[Screenshot and code edit data]
□ □ □ □ □

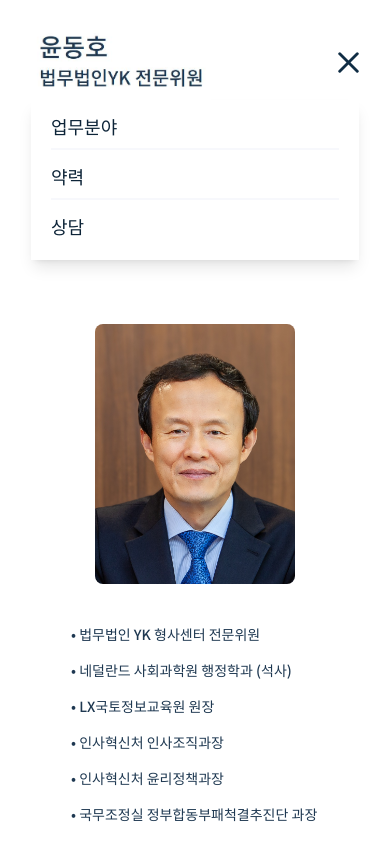
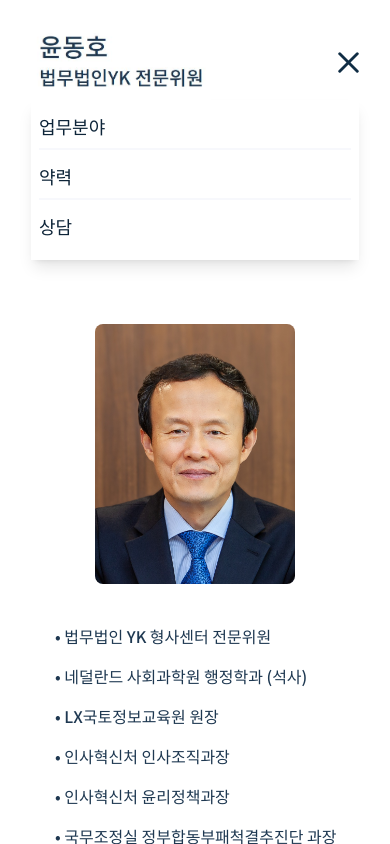
Before and after one commit to vibap00/Portfolio, a Next.js app: page /about in a window 390 px wide. Both pictures are taken after a click on the button "Hamburger Menu". Shown: the top 844 px of the page. Built offline with nearby package versions, Linux system fonts and the light colour scheme.

Commit message:
reponsive web design revision

```diff
--- a/components/about/AboutMeBio.jsx
+++ b/components/about/AboutMeBio.jsx
@@ -12,7 +12,7 @@ function AboutMeBio() {
             src="/images/profile.jpeg"
             width={280}
             height={280}
-            className="rounded-lg h-[260px] w-[200px] sm:h-[280px] sm:w-[280px]"
+            className="rounded-lg h-[260px] w-[200px] lg:h-[280px] lg:w-[280px]"
             alt="Profile Image"
           />
         </div>
@@ -21,7 +21,7 @@ function AboutMeBio() {
       <div className="w-full sm:w-3/4 text-left sm:text-left flex flex-wrap justify-end">
         {aboutMe.map((bio) => (
           <p
-            className="text-left sm:text-left mb-4 ml-8 s10:ml-6 s20:ml-8 sm:ml-0 text-ternary-dark dark:text-ternary-light text-sm s20:text-base md:text-base lg:text-lg w-full md:w-full lg:w-1/2 "
+            className="text-left sm:text-left mb-4 ml-8 s10:ml-2 s20:ml-8 sm:ml-0 text-ternary-dark dark:text-ternary-light text-base s20:text-base md:text-base lg:text-lg w-full md:w-full lg:w-1/2 "
             key={bio.id}
           >
             &bull; {bio.bio}
--- a/components/contact/ContactLink.jsx
+++ b/components/contact/ContactLink.jsx
@@ -41,7 +41,7 @@ function ExpertiseDetails() {
                                     {area.name}
                                 </span>
                             </div>
-                            <p className="text-sm md:text-base lg:text-lg ml-9 text-gray-700 dark:text-gray-300" dangerouslySetInnerHTML={{ __html: area.description }}>
+                            <p className="text-between md:text-base lg:text-lg ml-9 text-gray-700 dark:text-gray-300" dangerouslySetInnerHTML={{ __html: area.description }}>
                             </p>
                         </li>
                     ))}
--- a/components/shared/AppHeader.jsx
+++ b/components/shared/AppHeader.jsx
@@ -87,11 +87,11 @@ function AppHeader() {
 				<div
 					className={
 						showMenu
-							? 'block m-0 sm:ml-4 sm:mt-3 md:flex px-5 py-3 sm:p-0 justify-between items-center shadow-lg sm:shadow-none'
+							? 'block m-0 sm:ml-4 sm:mt-3 md:flex px-2 py-3 sm:p-0 justify-between items-center shadow-lg sm:shadow-none'
 							: 'hidden'
 					}
 				>
-					<div className="block text-left text-lg sm:text-base md:text-lg lg:text-xl text-primary-dark dark:text-ternary-light hover:text-secondary-dark dark:hover:text-secondary-light  sm:mx-4 mb-2 sm:py-2">
+					<div className="block text-left text-lg sm:text-base md:text-lg lg:text-xl text-primary-dark dark:text-ternary-light hover:text-secondary-dark dark:hover:text-secondary-light sm:mx-4 mb-2 sm:py-2">
 						<Link href="/projects" aria-label="Projects">
 							업무분야
 						</Link>
--- a/tailwind.config.js
+++ b/tailwind.config.js
@@ -11,7 +11,10 @@ module.exports = {
 			screens: {
 				'xs': { 'max': '359px' },  // smaller screens
 				's10': { 'min': '360px', 'max': '411px' },  // for 360*760
-				's20': { 'min': '412px', 'max': '810px' }  // for 412*915 and up
+				's20': { 'min': '412px', 'max': '809px' }  // for 412*915 and up
+			},
+			fontSize: {
+				'between': '0.8925rem', // fontsize between 'text-sm' and 'text-base'
 			},
 			colors: {
 				// Light colors
```
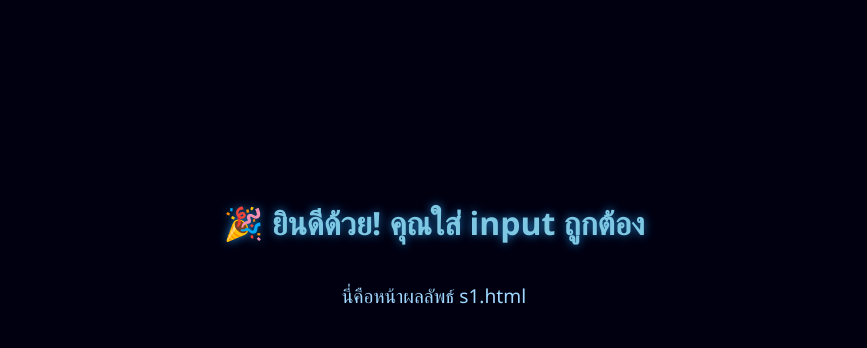
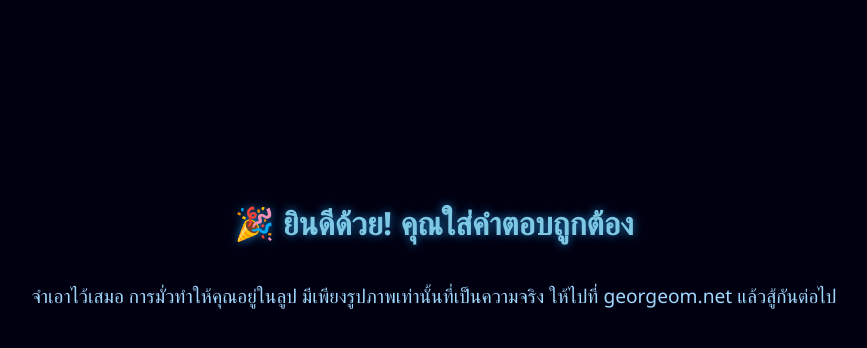
Before and after one commit to Chronosduck/Help4thPuzzleGeo, a Flask app: page /s1 in a window 1280 px wide. Shown: the part 146-494 px from the top of the page, without its empty margins (206-1073 px from the left). Run offline with Flask 3, Linux system fonts and the light colour scheme.

Commit message:
Update s1.html

```diff
--- a/templates/s1.html
+++ b/templates/s1.html
@@ -2,7 +2,7 @@
 <html lang="th">
 <head>
     <meta charset="UTF-8" />
-    <title>Success Page</title>
+    <title>4th Floor</title>
     <style>
         body {
             background-color: #000011;
@@ -26,7 +26,7 @@
     </style>
 </head>
 <body>
-    <h1>🎉 ยินดีด้วย! คุณใส่ input ถูกต้อง</h1>
-    <p>นี่คือหน้าผลลัพธ์ s1.html</p>
+    <h1>🎉 ยินดีด้วย! คุณใส่คำตอบถูกต้อง</h1>
+    <p>จำเอาไว้เสมอ การมั่วทำให้คุณอยู่ในลูป มีเพียงรูปภาพเท่านั้นที่เป็นความจริง ให้ไปที่ georgeom.net แล้วสู้กันต่อไป</p>
 </body>
 </html>
```
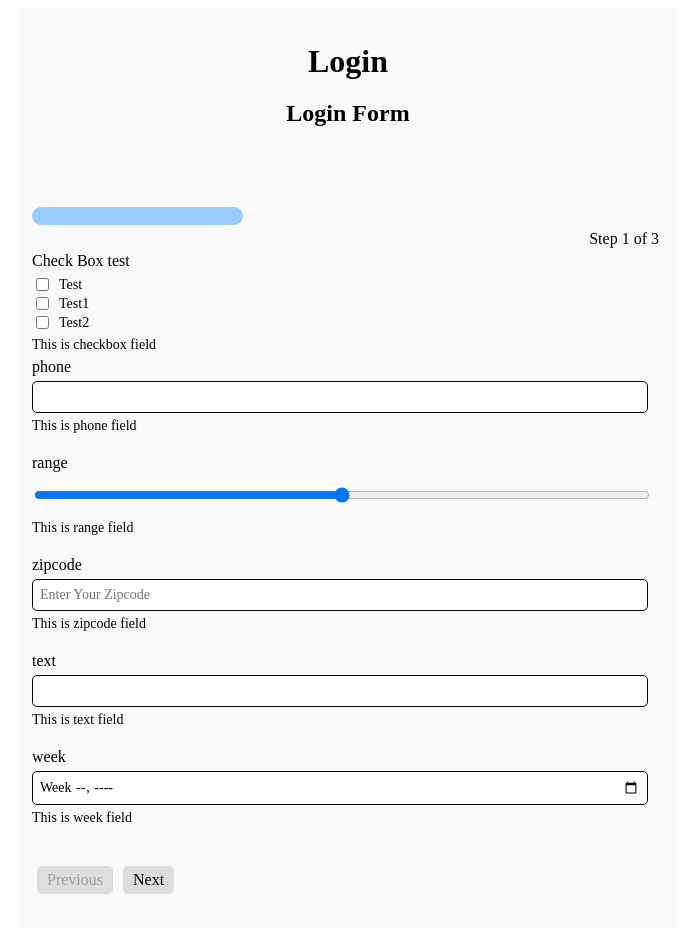
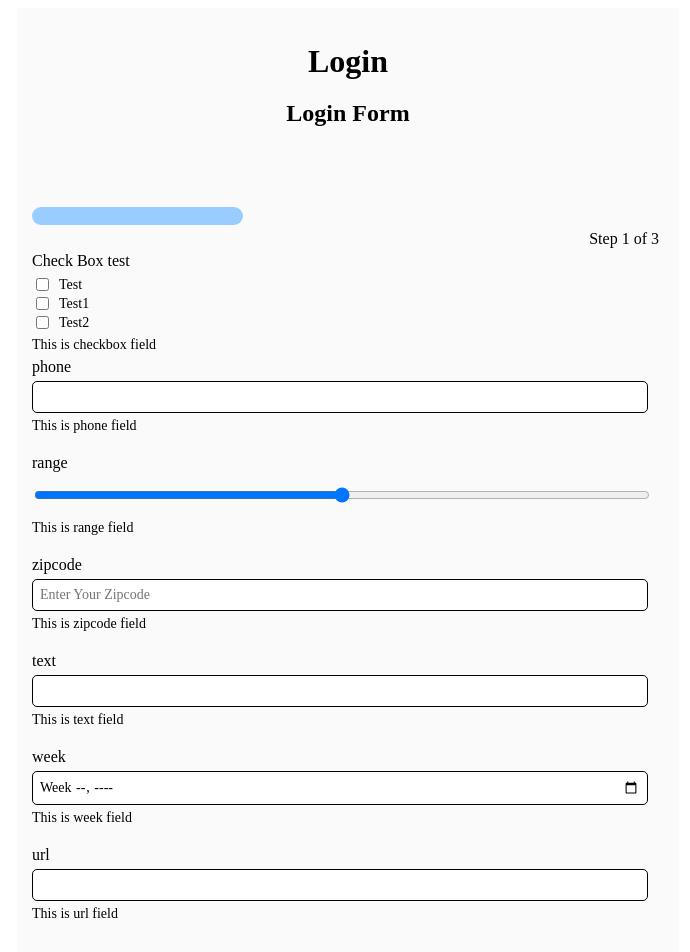
Before and after one commit to nettantra/llama-forms-react, a React (Create React App) app: page / in a window 1280 px wide. Shown: the top 952 px of the page, without its empty margins (307-997 px from the left). Built offline with nearby package versions, Linux system fonts and the light colour scheme.

Commit message:
added url field with ragex validation

```diff
--- a/src/App.tsx
+++ b/src/App.tsx
@@ -78,6 +78,10 @@ function App() {
             type: 'string',
             step:1
           },
+          url:{
+            type: 'string',
+            step:1
+          },
           checkBox1:{
             type: 'string',
             // required: true,
@@ -141,6 +145,15 @@ function App() {
             // enum: ["2015-W04", "2015-W03", "2015-W02", "2015-W01"],
             validationRegex:""
           },
+          url: {
+            type: "url",
+            label: "url",
+            lowercase : false,
+            uppercase: false,
+            description: "This is url field",
+            disAllowSpace: false,
+            // validationRegex:"^[a-zA-Z]+$"
+          },
           checkBox1: {
             type: "checkbox",
             label: "Check Box1 test",
--- /dev/null
+++ b/src/llama/components/fields/Url/Url.tsx
@@ -0,0 +1,89 @@
+import React, { useState, useRef, useEffect } from "react";
+
+interface LooseObject {
+    [key: string]: any
+}
+
+interface Props {
+    properties: LooseObject,
+    handleData: any,
+    name: any,
+    parentState: any,
+}
+
+export default function UrlField(props: Props) {
+    const { properties, handleData, name } = props
+    const [error, setError] = useState(false)
+    let urlRef: any = useRef();
+
+
+    const regexObject: any = {
+        url: { regex: /^(?:(?:(?:https?|ftp):)?\/\/)(?:\S+(?::\S*)?@)?(?:(?!(?:10|127)(?:\.\d{1,3}){3})(?!(?:169\.254|192\.168)(?:\.\d{1,3}){2})(?!172\.(?:1[6-9]|2\d|3[0-1])(?:\.\d{1,3}){2})(?:[1-9]\d?|1\d\d|2[01]\d|22[0-3])(?:\.(?:1?\d{1,2}|2[0-4]\d|25[0-5])){2}(?:\.(?:[1-9]\d?|1\d\d|2[0-4]\d|25[0-4]))|(?:(?:[a-z\u00a1-\uffff0-9]-*)*[a-z\u00a1-\uffff0-9]+)(?:\.(?:[a-z\u00a1-\uffff0-9]-*)*[a-z\u00a1-\uffff0-9]+)*(?:\.(?:[a-z\u00a1-\uffff]{2,})))(?::\d{2,5})?(?:[/?#]\S*)?$/i, errorMessage: "Please enter a valid url" }
+    }
+
+    const checkValidation = (regex: string, value: string) => {
+        const re = new RegExp(regex);
+        if (re.test(value) || !value) {
+            setError(false);
+            return true;
+        } else {
+            setError(true);
+            return false;
+        }
+    }
+    const caseChange = (value: any) => {
+        if (properties["lowercase"]) return value.toLowerCase();
+        if (properties["uppercase"]) return value.toUpperCase();
+        return value
+    }
+    const handleChange = (e: any) => {
+        let input = e.target.value;
+        let value = caseChange(input)
+        if (properties?.validationRegex) {
+            handleData(value, !checkValidation(properties['validationRegex'], value))
+        } else if (properties?.type in regexObject) {
+            handleData(value, !checkValidation(regexObject[properties.type]['regex'], value))
+        }
+    }
+    useEffect(() => {
+
+        if (properties?.["className"]?.trim()) {
+            urlRef.current.style = ""
+            urlRef.current.className = properties?.["className"] ?? name
+        }
+        if (properties["style"]) {
+            urlRef.current.style = ""
+            for (let key in properties["style"]) {
+                urlRef.current.style.setProperty(key, properties["style"][key]);
+            }
+        }
+    }, []);
+
+    return (
+        <>
+            <h3 style={{ fontFamily: 'Nunito Sans', fontWeight: '400', fontSize: '16px', margin: '5px 0' }}>{properties['label']}</h3>
+            <input
+                id={name}
+                name={name}
+                type="url"
+                placeholder={properties['placeholder'] ? properties['placeholder'] : null}
+                value={props.parentState[name]?.value}
+                disabled={properties['readOnly'] ? properties['readOnly'] : false}
+                required={properties['required'] ? properties['required'] : false}
+                autoFocus={properties['autoFocus'] ? properties['autoFocus'] : false}
+                autoComplete={properties['autoComplete'] ? "on" : "off"}
+                size={properties['size'] ? properties['size'] : null}
+                maxLength={properties['maxLength'] ? properties['maxLength'] : null}
+                minLength={properties['minLength'] ? properties['minLength'] : null}
+                pattern={properties['validationRegex'] ? properties['validationRegex'] : null}
+                style={properties['type'] === 'color' ? { width: '40px', height: '40px' } : { width: '95%', padding: '7px', border: '1px solid #000', borderRadius: '5px', fontSize: '14px', fontFamily: 'Nunito Sans', fontWeight: '400' }}
+                onChange={(e) => { handleChange(e) }}
+                ref={urlRef}
+            />
+            <div style={{ marginBottom: '20px' }}>
+                <p style={{ margin: '5px 0px', fontFamily: 'Nunito Sans', fontWeight: '200', fontSize: '14px' }}>{properties['description']}</p>
+                {error ? <p style={{ marginTop: '5px', fontFamily: 'Nunito Sans', fontWeight: '600', fontSize: '14px', color: '#9e001a' }}>{properties['errorMessage'] ? properties['errorMessage'] : (properties.type in regexObject) ? regexObject[properties.type]['errorMessage'] : `Something went wrong in ${name} field`}</p> : null}
+            </div>
+        </>
+    )
+}
--- a/src/llama/components/form/RenderForm.tsx
+++ b/src/llama/components/form/RenderForm.tsx
@@ -21,7 +21,8 @@ import PhoneField from '../fields/Phone/Phone';
 import RangeField from '../fields/Range/Range';
 import ZipcodeField from '../fields/Zipcode/Zipcode'
 import TextField from '../fields/Text/Text';
-import WeekField from '../fields/Week/Week'
+import WeekField from '../fields/Week/Week';
+import UrlField from '../fields/Url/Url';
 
 interface Props {
     fields: any,
@@ -57,7 +58,8 @@ export default function RenderForm(props: Props) {
         'text' : TextField,
         'textarea' : TextAreaField,
         'default': InputField,
-        'week' : WeekField
+        'week' : WeekField,
+        'url' : UrlField,
     }
 
 
```
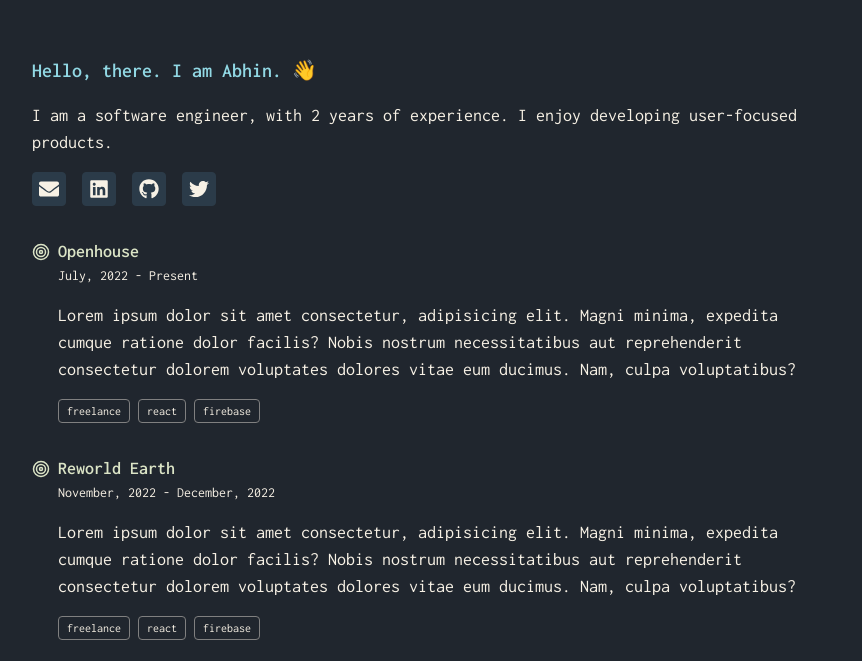
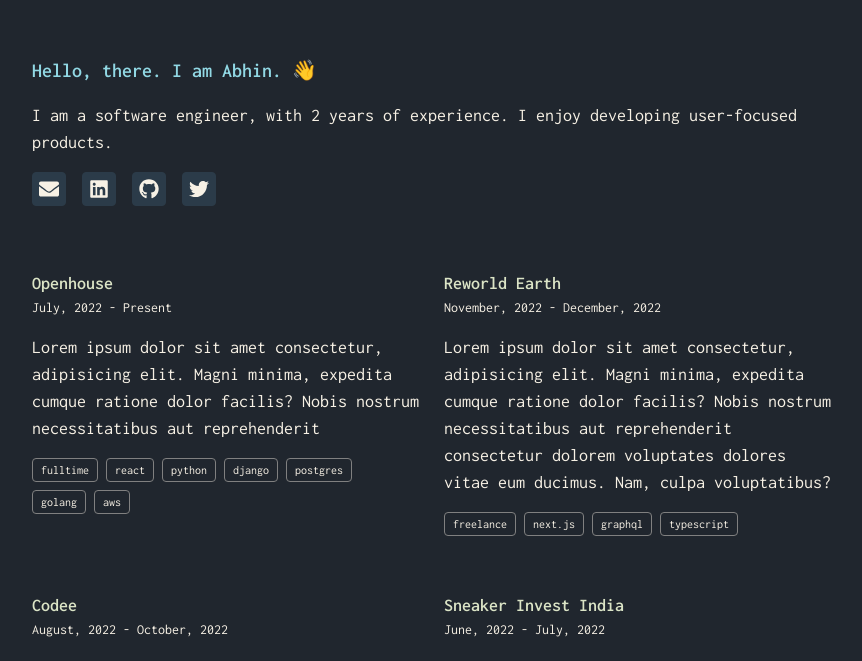
Before and after one commit to AbhinRustagi/abhin.dev-2023, a Next.js app: page / in a window 1280 px wide. Shown: the part 136-797 px from the top of the page, without its empty margins (208-1070 px from the left). Built offline with nearby package versions, Linux system fonts and the light colour scheme.

Commit message:
feat: add work & blog page

```diff
--- a/src/components/WorkItem.tsx
+++ b/src/components/WorkItem.tsx
@@ -3,10 +3,24 @@
 import { FiTarget } from 'react-icons/fi'
 import { css } from '@emotion/react'
 import { makeKey } from '~/utils'
+import { mediaQuery } from '~/styles'
+
+export const WorkItemsWrapper = styled.div`
+  display: flex;
+  flex-wrap: wrap;
+  margin: 4rem 0;
+`
 
 const Wrapper = styled.div`
-  margin: 2rem 0;
-  display: flex;
+  margin-bottom: 3rem;
+
+  ${mediaQuery.tablet} {
+    flex-basis: calc(50% - 0.75rem);
+
+    &:nth-child(2n + 1) {
+      margin-right: 1.5rem;
+    }
+  }
 `
 
 const dateAndTitleWrapperStyles = css`
@@ -20,19 +34,9 @@
   }
 `
 
-const iconWrapperStyles = css`
-  margin-right: 0.5rem;
-  padding-top: 0.3rem;
-
-  svg {
-    width: 18px;
-    height: 18px;
-    color: #dbe4c6;
-  }
-`
-
 const TagsWrapper = styled.div`
   display: flex;
+  flex-wrap: wrap;
 `
 
 const Tag = styled.div`
@@ -43,15 +47,12 @@
   border: 1px solid gray;
   font-size: 0.75rem;
   margin-right: 0.5rem;
+  margin-bottom: 0.5rem;
 `
 
 export const WorkItem: React.FC<WorkItemProps> = (props) => {
   return (
     <Wrapper>
-      <div css={iconWrapperStyles}>
-        <FiTarget />
-      </div>
-      <div>
       <div css={dateAndTitleWrapperStyles}>
         <h2>{props.title}</h2>
         <span className="date">{props.date}</span>
@@ -62,7 +63,6 @@
           <Tag key={makeKey(props.title, props.date, tag)}>{tag}</Tag>
         ))}
       </TagsWrapper>
-      </div>
     </Wrapper>
   )
 }
--- a/src/data/work.ts
+++ b/src/data/work.ts
@@ -13,36 +13,44 @@
 export const workItems: WorkItem[] = [
   {
     title: 'Openhouse',
-    desc: 'Lorem ipsum dolor sit amet consectetur, adipisicing elit. Magni minima, expedita cumque ratione dolor facilis? Nobis nostrum necessitatibus aut reprehenderit consectetur dolorem voluptates dolores vitae eum ducimus. Nam, culpa voluptatibus?',
-    tags: ['freelance', 'react', 'firebase'],
+    desc: 'Lorem ipsum dolor sit amet consectetur, adipisicing elit. Magni minima, expedita cumque ratione dolor facilis? Nobis nostrum necessitatibus aut reprehenderit ',
+    tags: [
+      'fulltime',
+      'react',
+      'python',
+      'django',
+      'postgres',
+      'golang',
+      'aws',
+    ],
     date: 'July, 2022 - Present',
     searchKey: 'work',
   },
   {
     title: 'Reworld Earth',
     desc: 'Lorem ipsum dolor sit amet consectetur, adipisicing elit. Magni minima, expedita cumque ratione dolor facilis? Nobis nostrum necessitatibus aut reprehenderit consectetur dolorem voluptates dolores vitae eum ducimus. Nam, culpa voluptatibus?',
-    tags: ['freelance', 'react', 'firebase'],
+    tags: ['freelance', 'next.js', 'graphql', 'typescript'],
     date: 'November, 2022 - December, 2022',
     searchKey: 'work',
   },
   {
     title: 'Codee',
     desc: 'Lorem ipsum dolor sit amet consectetur, adipisicing elit. Magni minima, expedita cumque ratione dolor facilis? Nobis nostrum necessitatibus aut reprehenderit consectetur dolorem voluptates dolores vitae eum ducimus. Nam, culpa voluptatibus?',
-    tags: ['freelance', 'react', 'firebase'],
+    tags: ['freelance', 'react', 'next.js', 'typescript', 'figma'],
     date: 'August, 2022 - October, 2022',
     searchKey: 'work',
   },
   {
     title: 'Sneaker Invest India',
     desc: 'Lorem ipsum dolor sit amet consectetur, adipisicing elit. Magni minima, expedita cumque ratione dolor facilis? Nobis nostrum necessitatibus aut reprehenderit consectetur dolorem voluptates dolores vitae eum ducimus. Nam, culpa voluptatibus?',
-    tags: ['freelance', 'react', 'firebase'],
+    tags: ['freelance', 'next.js', 'firebase', 'google api', 'razorpay'],
     date: 'June, 2022 - July, 2022',
     searchKey: 'work',
   },
   {
     title: 'Openhouse',
     desc: 'Lorem ipsum dolor sit amet consectetur, adipisicing elit. Magni minima, expedita cumque ratione dolor facilis? Nobis nostrum necessitatibus aut reprehenderit consectetur dolorem voluptates dolores vitae eum ducimus. Nam, culpa voluptatibus?',
-    tags: ['freelance', 'react', 'firebase'],
+    tags: ['internship', 'next.js', 'typescript'],
     date: 'February, 2022 - April, 2022',
     searchKey: 'work',
   },
--- a/src/pages/index.tsx
+++ b/src/pages/index.tsx
@@ -1,4 +1,5 @@
-import { WorkItem } from '~/components'
+import { WorkItem, WorkItemsWrapper } from '~/components'
+
 import { Socials } from '~/components/Socials'
 import { workItems } from '~/data/work'
 import { makeKey } from '~/utils'
@@ -12,9 +13,11 @@
         user-focused products.
       </p>
       <Socials />
-      {workItems.map((item) => (
-        <WorkItem {...item} key={makeKey(item.title, item.date)} />
-      ))}
+      <WorkItemsWrapper>
+        {workItems.map((item) => (
+          <WorkItem {...item} key={makeKey(item.title, item.date)} />
+        ))}
+      </WorkItemsWrapper>
     </>
   )
 }
```
Also changed, not shown: src/pages/about.tsx (+6 -5 lines), src/pages/blog.tsx (added, +13 -0 lines), src/pages/work.tsx (added, +13 -0 lines). Lines whose indentation alone changed are shown as unchanged.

□ □ □ □ □

Within the records above, tally the lines that contain "AboutMeBio". Give the total and nothing more.

Output of the task: 4